The whistles first appeared in Dixon’s catalogue in 1883, though some also appeared in sporting goods catalogs that sold guns and rifles, and those were typically dog whistles.
The whistles were often made of Sterling Silver, gun metal, ivory, or horn, the whistles were used for recall and in training a dog. Not to be mistaken for a Galton’s whistle (also known as a silent whistle), Dixon’s whistles were intended to be loud to get a dog’s attention. Dixon started making animal head whistles around 1850, and by 1883 there were at least six dog head models and five Boar’s head whistles that all appeared in catalogues as “Dog Calls.”
Dog whistles were also made by other companies, like W. Dowler & Sons, J Stevens & Son, and Thomas Yates.
Victorian era silver dog whistle found at the Antique Jewelry Company
Dog whistles are highly collectable, and you can still find some valuable pieces at antique dealers.
Above examples provoked me to make this collection. I thought that Victorian era silver dog whistles are very unique and artistic also a great accessory for both men and women. I also love the idea of functioning jewelry.
Even these beautiful whistles are considered as work of art today, they were not designed as accessories. Though women of that era found a way to make this functioning tool a great accessory. They attached them to their chatelaines (a decorative belt hook or clasp worn at the waist with a series of chains bearing hooks on which to hang small articles such as watches, keys, seals, whistles, thimbles, scissors, and purses.)
Chatelaine, 1863 – 1885, probably England. Museum no. M.32:1 to 13-1969. © Victoria and Albert Museum, London
I believed that Victorian era silver dog whistles need a modern touch and could be designed in more ergonomic and fashionable way. So, I studied the technical side of the whistle for a while. After a couple of malfunctioning prototypes, I have managed to produce a perfectly functioning and loud whistle. Then the artistic design process started. I have chosen 8 animals as a start. Cat, lion, bulldog, raven, deer, ram, horse and owl. All these animal figures have different stories which you can discover at their product descriptions.
The hardest and most time-consuming part was to produce these small animal sculptures.
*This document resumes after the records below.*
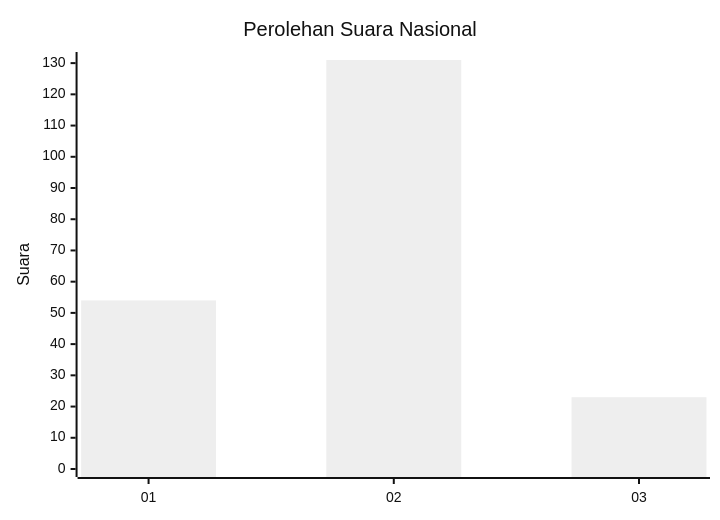
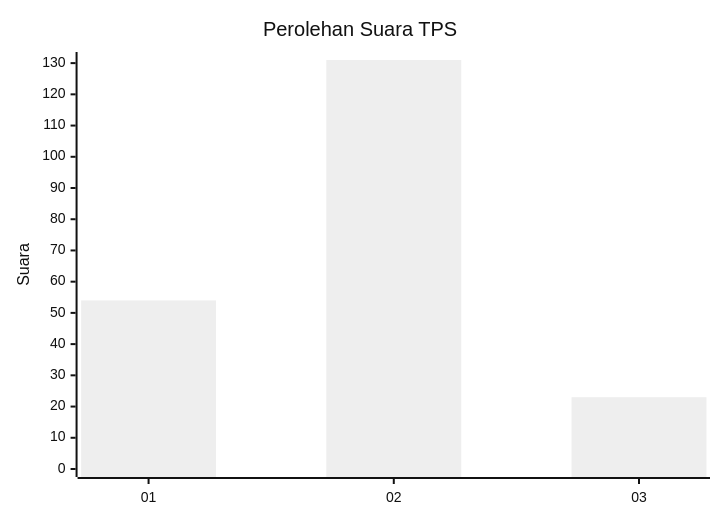
Before and after one commit to gigit-pemilu/pemilu-2024-65-kalimantan-utara: the first of 2 diagrams in pilpres/hitung-suara/sub/65-kalimantan-utara/sub/03-nunukan/sub/09-nunukan-selatan/sub/1004-tanjung-harapan/sub/003-tps/README.md, drawn with Mermaid (neutral theme). The commit also changed other lines of this file and 1189 other files, not shown here.

````diff
--- a/pilpres/hitung-suara/sub/65-kalimantan-utara/sub/03-nunukan/sub/09-nunukan-selatan/sub/1004-tanjung-harapan/sub/003-tps/README.md
+++ b/pilpres/hitung-suara/sub/65-kalimantan-utara/sub/03-nunukan/sub/09-nunukan-selatan/sub/1004-tanjung-harapan/sub/003-tps/README.md
@@ -5,7 +5,7 @@
 ```mermaid
 xychart-beta
-    title "Perolehan Suara Nasional"
+    title "Perolehan Suara TPS"
     x-axis [01, 02, 03]
     y-axis "Suara" 0 --> 131
     bar [54, 131, 23]
 ```
````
Whole collection took nearly 6-7 months to produce.
I will be adding more animals to our whistle collection. There will be a chimpanzee, a hare, a pig and a giraffe. Hope you enjoy the collection. Please don’t forget to check my whole collection at here.
Leave a comment